◆ Task instructions:
Scan the entries for the word "README" and report how many lines contain it, as a number with no other words.

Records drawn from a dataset
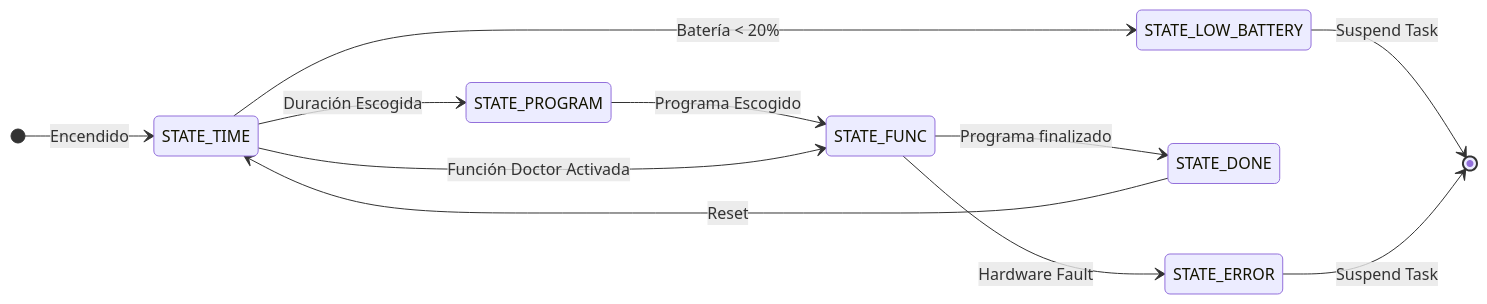
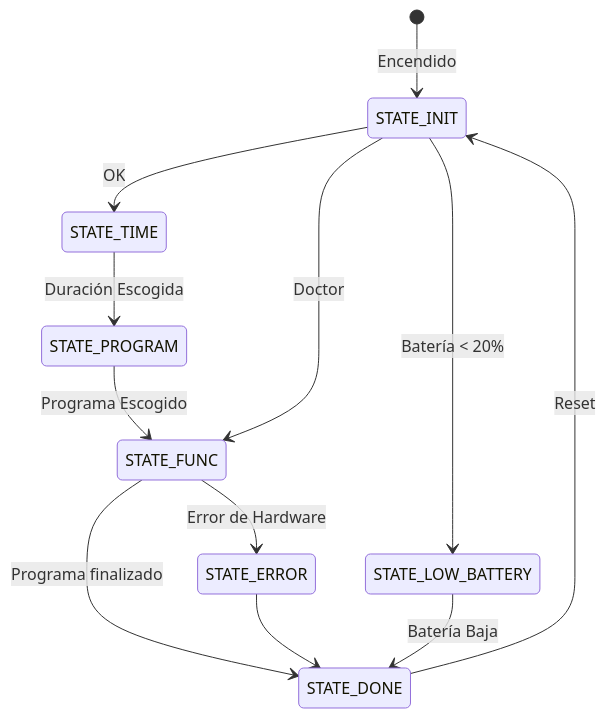
The diagram in mermaids/merm.mmd (techyberme/TENS-S3), drawn with Mermaid before and after one commit. The commit also changed 19 other files, not shown here.

```diff
--- a/mermaids/merm.mmd
+++ b/mermaids/merm.mmd
@@ -1,16 +1,16 @@
 stateDiagram-v2
-    direction LR
-    [*] --> STATE_TIME : Encendido
-    
-    STATE_TIME --> STATE_LOW_BATTERY : Batería < 20%
+    direction TB
+    [*] --> STATE_INIT: Encendido
+    STATE_INIT --> STATE_TIME : OK
+    STATE_INIT --> STATE_FUNC : Doctor
+    STATE_INIT --> STATE_LOW_BATTERY : Batería < 20%
     STATE_TIME --> STATE_PROGRAM : Duración Escogida
     STATE_PROGRAM --> STATE_FUNC : Programa Escogido
-    STATE_TIME --> STATE_FUNC : Función Doctor Activada
     
     STATE_FUNC --> STATE_DONE : Programa finalizado
-    STATE_DONE --> STATE_TIME : Reset 
+    STATE_DONE --> STATE_INIT: Reset 
     
-    STATE_FUNC --> STATE_ERROR : Hardware Fault
+    STATE_FUNC --> STATE_ERROR : Error de Hardware
     
-    STATE_LOW_BATTERY --> [*] : Suspend Task
-    STATE_ERROR --> [*] : Suspend Task
+    STATE_LOW_BATTERY --> STATE_DONE: Batería Baja
+    STATE_ERROR --> STATE_DONE
```
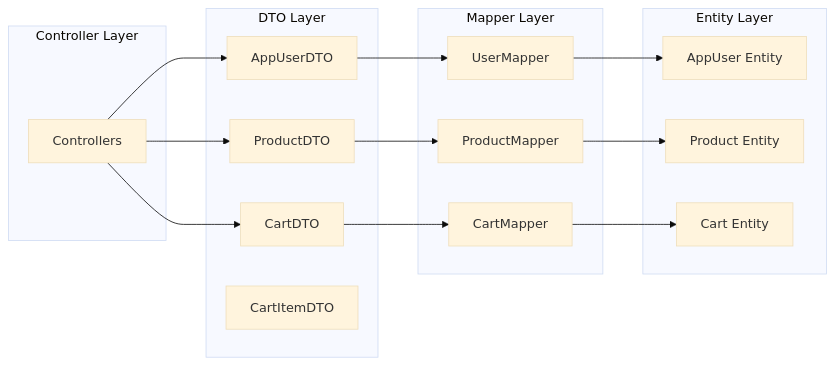
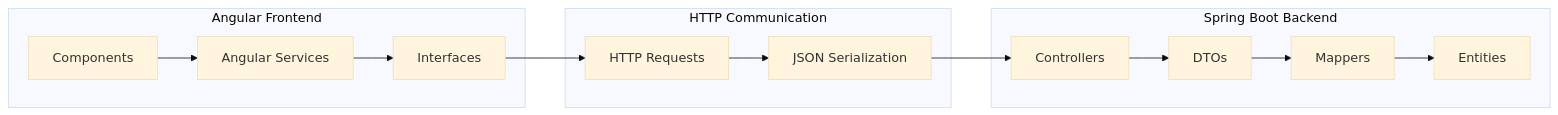
The tenth of 10 diagrams in README.md (ENSET-WEB/Web-Project), drawn with Mermaid (base theme) before and after one commit. The commit also changed other lines of this file and 18 other files, not shown here.

````diff
--- a/README.md
+++ b/README.md
@@ -524,37 +757,29 @@
 ```mermaid
 graph LR
-    subgraph "Controller Layer"
-        C[Controllers]
+    subgraph "Angular Frontend"
+        COMP[Components]
+        SERV[Angular Services]
+        INT[Interfaces]
     end
 
-    subgraph "DTO Layer"
-        UDTO[AppUserDTO]
-        PDTO[ProductDTO]
-        CDTO[CartDTO]
-        CIDTO[CartItemDTO]
+    subgraph "HTTP Communication"
+        HTTP[HTTP Requests]
+        JSON[JSON Serialization]
     end
 
-    subgraph "Mapper Layer"
-        UM[UserMapper]
-        PM[ProductMapper]
-        CM[CartMapper]
+    subgraph "Spring Boot Backend"
+        CTRL[Controllers]
+        DTOS[DTOs]
+        MAP[Mappers]
+        ENT[Entities]
     end
 
-    subgraph "Entity Layer"
-        UE[AppUser Entity]
-        PE[Product Entity]
-        CE[Cart Entity]
-    end
-
-    C --> UDTO
-    C --> PDTO
-    C --> CDTO
-
-    UDTO --> UM
-    PDTO --> PM
-    CDTO --> CM
-
-    UM --> UE
-    PM --> PE
-    CM --> CE
+    COMP --> SERV
+    SERV --> INT
+    INT --> HTTP
+    HTTP --> JSON
+    JSON --> CTRL
+    CTRL --> DTOS
+    DTOS --> MAP
+    MAP --> ENT
 ```
````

◆ Answer area:
3